:: TASK BRIEF ::
Output each of the entries exactly, skipping every picture they contain.

:: EXERCISE MATERIALS ::
----------------------------------------
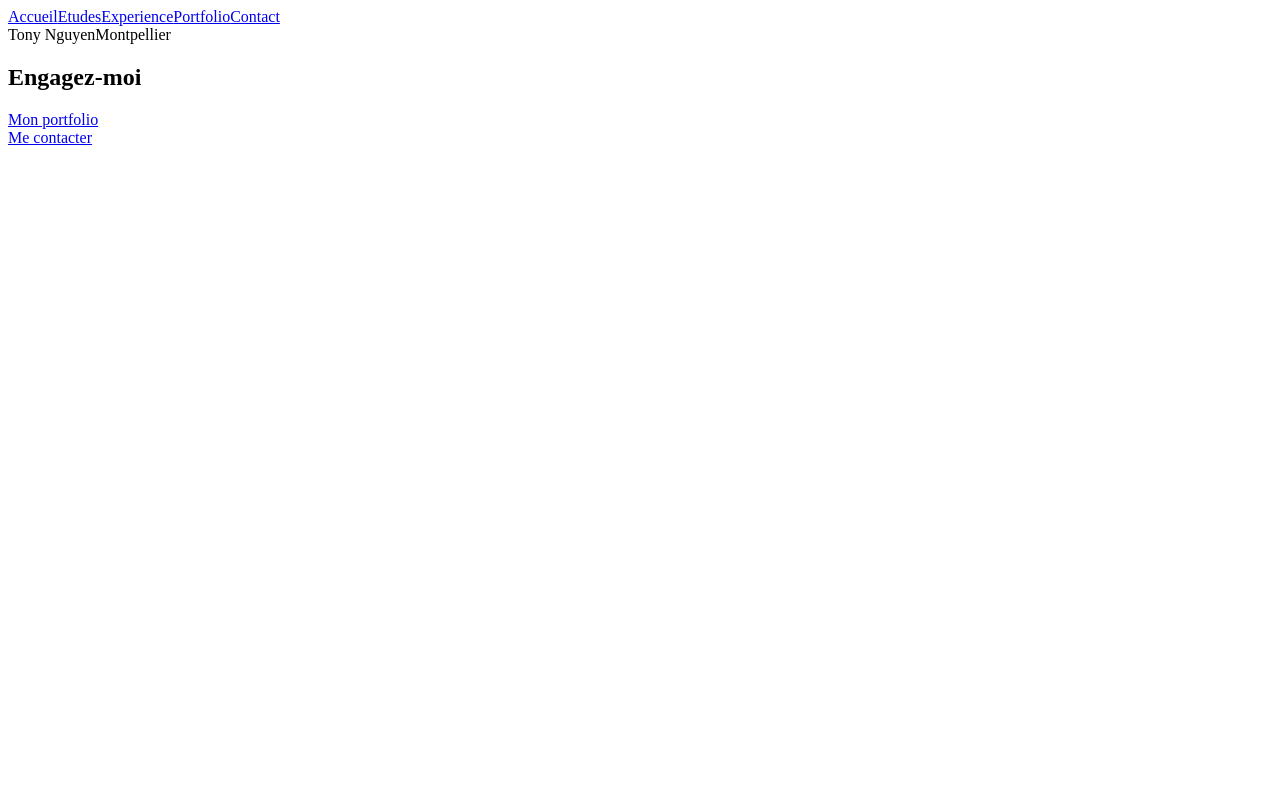
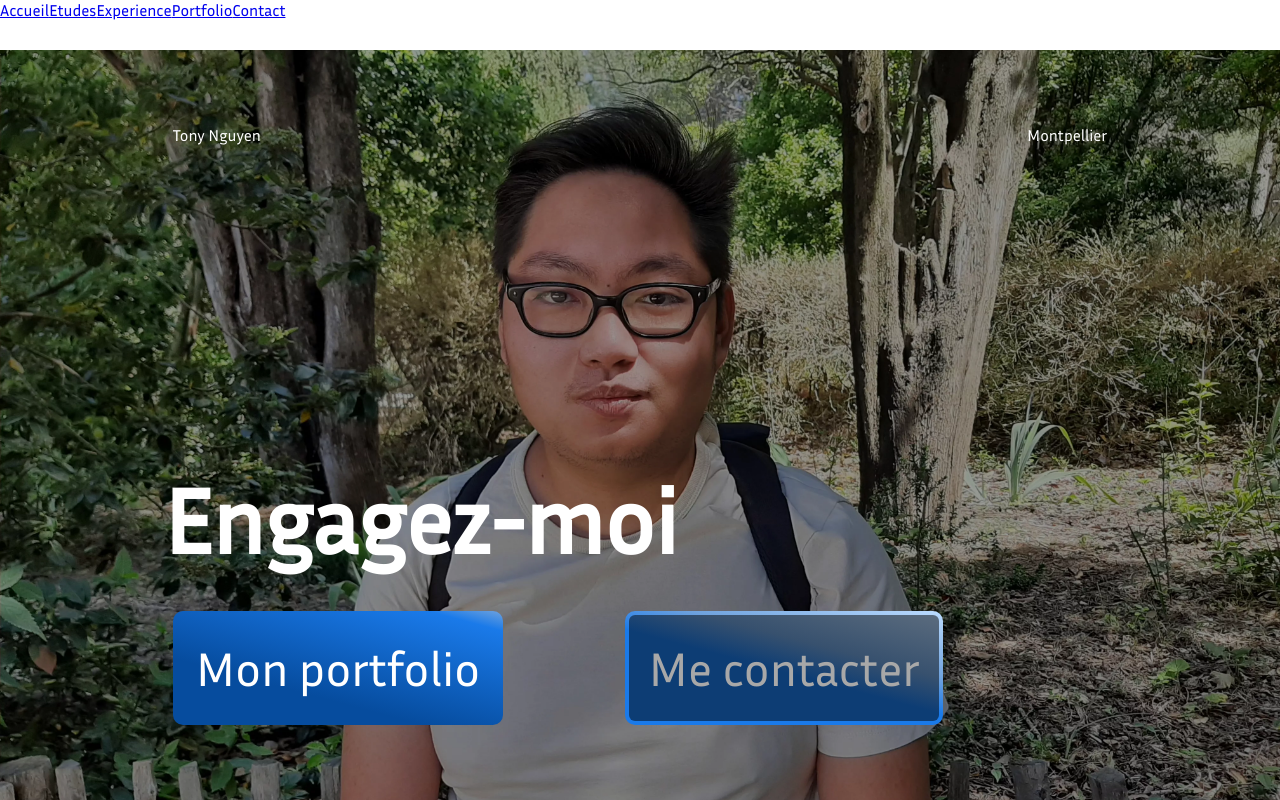
Before and after one commit to tony-nguyen1/angular_site_perso, an Angular app: page /accueil in a window 1280 px wide. Built offline with nearby package versions, Linux system fonts and the light colour scheme.

Commit message:
page d'acceuil ok, mais pas le menu

```diff
--- a/src/app/accueil/accueil.component.scss
+++ b/src/app/accueil/accueil.component.scss
@@ -0,0 +1,92 @@
+aside {
+  display: grid;
+
+  grid: {
+    area: top;
+
+    template: {
+      columns: 8.6875rem auto 7.875rem;
+      rows: 30px;
+      areas: "gauche . droite";
+    }
+  }
+
+  span {
+    font-size: clamp(14px, 1.244588744vw, 23px);
+
+    &#nom {
+      grid-area: gauche;
+    }
+
+    &#ville {
+      grid-area: droite;
+      justify-self: end;
+    }
+  }
+
+}
+
+section {
+  grid-area: bottom;
+  align-self: flex-end;
+}
+
+main {
+  background-image: url("../../assets/tony.webp");
+  background-position: center;
+  background-repeat: no-repeat;
+  background-size: cover;
+  height: 100%;
+  color: white;
+  display: grid;
+  grid-template-columns: 13.5% 73% 13.5%;
+  grid-template-rows: 10% 1fr 1fr 10%;
+
+  grid-template-areas:
+    ". . ."
+    ". top ."
+    ". bottom ."
+    ". . .";
+}
+
+h1 {
+  margin: 0px;
+  margin-bottom: 36px;
+  font-size: clamp(46px, 12.266vw, 92px);
+  transform: translate(-10px);
+}
+
+a {
+  text-decoration: none;
+  color: white;
+}
+
+
+#buttons {
+  display: flex;
+  flex-direction: row;
+  flex-wrap: wrap;
+  column-gap: 9.55vw;
+  row-gap: 10px;
+
+  .buttonPrimary {
+    background: rgb(6, 76, 158);
+    background: linear-gradient(15deg, rgba(6, 76, 158, 1) 33%, rgba(26, 122, 233, 1) 90%, rgba(111, 162, 221, 1) 100%) border-box;
+  }
+
+  .buttonSecondary {
+    background: rgb(26, 122, 233);
+    background:
+      linear-gradient(rgba(0, 0, 0, 0.5), rgba(0, 0, 0, 0.5)) padding-box,
+      linear-gradient(15deg, rgba(26, 122, 233, 1) 48%, rgba(111, 162, 221, 1) 66%, rgba(188, 220, 255, 1) 100%) border-box;
+    color: #a8a8a8;
+  }
+
+  .buttonSecondary,
+  .buttonPrimary {
+    border-radius: 10px;
+    padding: clamp(7px, 1.86vw, 25px) clamp(7px, 1.86vw, 19px);
+    border: 4px solid transparent;
+    font-size: clamp(14px, 3.73vw, 56px);
+  }
+}
--- a/src/styles.scss
+++ b/src/styles.scss
@@ -1 +1,43 @@
 /* You can add global styles to this file, and also import other style files */
+html {
+  height: 100%;
+}
+
+body {
+  display: grid;
+  justify-items: center;
+  height: 100%;
+  margin: 0;
+}
+
+app-root {
+  display: grid;
+  grid-template-rows: 50px 1fr;
+  grid-template-areas: "header"
+    "main";
+  width: 100%;
+
+  height: 100%;
+
+  nav {
+    grid-area: header;
+  }
+
+  router-outlet+* {
+    grid-area: main;
+  }
+
+  // app-accueil {
+  //   grid-area: main;
+  // }
+}
+
+@font-face {
+  font-family: 'Inria Sans';
+  src: url('./assets/InriaSans-Regular.ttf') format("truetype");
+  font-display: swap;
+}
+
+html {
+  font-family: "Inria Sans";
+}
```
Also changed, not shown: src/assets/InriaSans-Regular.ttf (added), src/assets/tony.webp (added).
----------------------------------------
:: RESPONSE ::
Before and after one commit to tony-nguyen1/angular_site_perso, an Angular app: page /accueil in a window 1280 px wide. Built offline with nearby package versions, Linux system fonts and the light colour scheme.

Commit message:
page d'acceuil ok, mais pas le menu

```diff
--- a/src/app/accueil/accueil.component.scss
+++ b/src/app/accueil/accueil.component.scss
@@ -0,0 +1,92 @@
+aside {
+  display: grid;
+
+  grid: {
+    area: top;
+
+    template: {
+      columns: 8.6875rem auto 7.875rem;
+      rows: 30px;
+      areas: "gauche . droite";
+    }
+  }
+
+  span {
+    font-size: clamp(14px, 1.244588744vw, 23px);
+
+    &#nom {
+      grid-area: gauche;
+    }
+
+    &#ville {
+      grid-area: droite;
+      justify-self: end;
+    }
+  }
+
+}
+
+section {
+  grid-area: bottom;
+  align-self: flex-end;
+}
+
+main {
+  background-image: url("../../assets/tony.webp");
+  background-position: center;
+  background-repeat: no-repeat;
+  background-size: cover;
+  height: 100%;
+  color: white;
+  display: grid;
+  grid-template-columns: 13.5% 73% 13.5%;
+  grid-template-rows: 10% 1fr 1fr 10%;
+
+  grid-template-areas:
+    ". . ."
+    ". top ."
+    ". bottom ."
+    ". . .";
+}
+
+h1 {
+  margin: 0px;
+  margin-bottom: 36px;
+  font-size: clamp(46px, 12.266vw, 92px);
+  transform: translate(-10px);
+}
+
+a {
+  text-decoration: none;
+  color: white;
+}
+
+
+#buttons {
+  display: flex;
+  flex-direction: row;
+  flex-wrap: wrap;
+  column-gap: 9.55vw;
+  row-gap: 10px;
+
+  .buttonPrimary {
+    background: rgb(6, 76, 158);
+    background: linear-gradient(15deg, rgba(6, 76, 158, 1) 33%, rgba(26, 122, 233, 1) 90%, rgba(111, 162, 221, 1) 100%) border-box;
+  }
+
+  .buttonSecondary {
+    background: rgb(26, 122, 233);
+    background:
+      linear-gradient(rgba(0, 0, 0, 0.5), rgba(0, 0, 0, 0.5)) padding-box,
+      linear-gradient(15deg, rgba(26, 122, 233, 1) 48%, rgba(111, 162, 221, 1) 66%, rgba(188, 220, 255, 1) 100%) border-box;
+    color: #a8a8a8;
+  }
+
+  .buttonSecondary,
+  .buttonPrimary {
+    border-radius: 10px;
+    padding: clamp(7px, 1.86vw, 25px) clamp(7px, 1.86vw, 19px);
+    border: 4px solid transparent;
+    font-size: clamp(14px, 3.73vw, 56px);
+  }
+}
--- a/src/styles.scss
+++ b/src/styles.scss
@@ -1 +1,43 @@
 /* You can add global styles to this file, and also import other style files */
+html {
+  height: 100%;
+}
+
+body {
+  display: grid;
+  justify-items: center;
+  height: 100%;
+  margin: 0;
+}
+
+app-root {
+  display: grid;
+  grid-template-rows: 50px 1fr;
+  grid-template-areas: "header"
+    "main";
+  width: 100%;
+
+  height: 100%;
+
+  nav {
+    grid-area: header;
+  }
+
+  router-outlet+* {
+    grid-area: main;
+  }
+
+  // app-accueil {
+  //   grid-area: main;
+  // }
+}
+
+@font-face {
+  font-family: 'Inria Sans';
+  src: url('./assets/InriaSans-Regular.ttf') format("truetype");
+  font-display: swap;
+}
+
+html {
+  font-family: "Inria Sans";
+}
```
Also changed, not shown: src/assets/InriaSans-Regular.ttf (added), src/assets/tony.webp (added).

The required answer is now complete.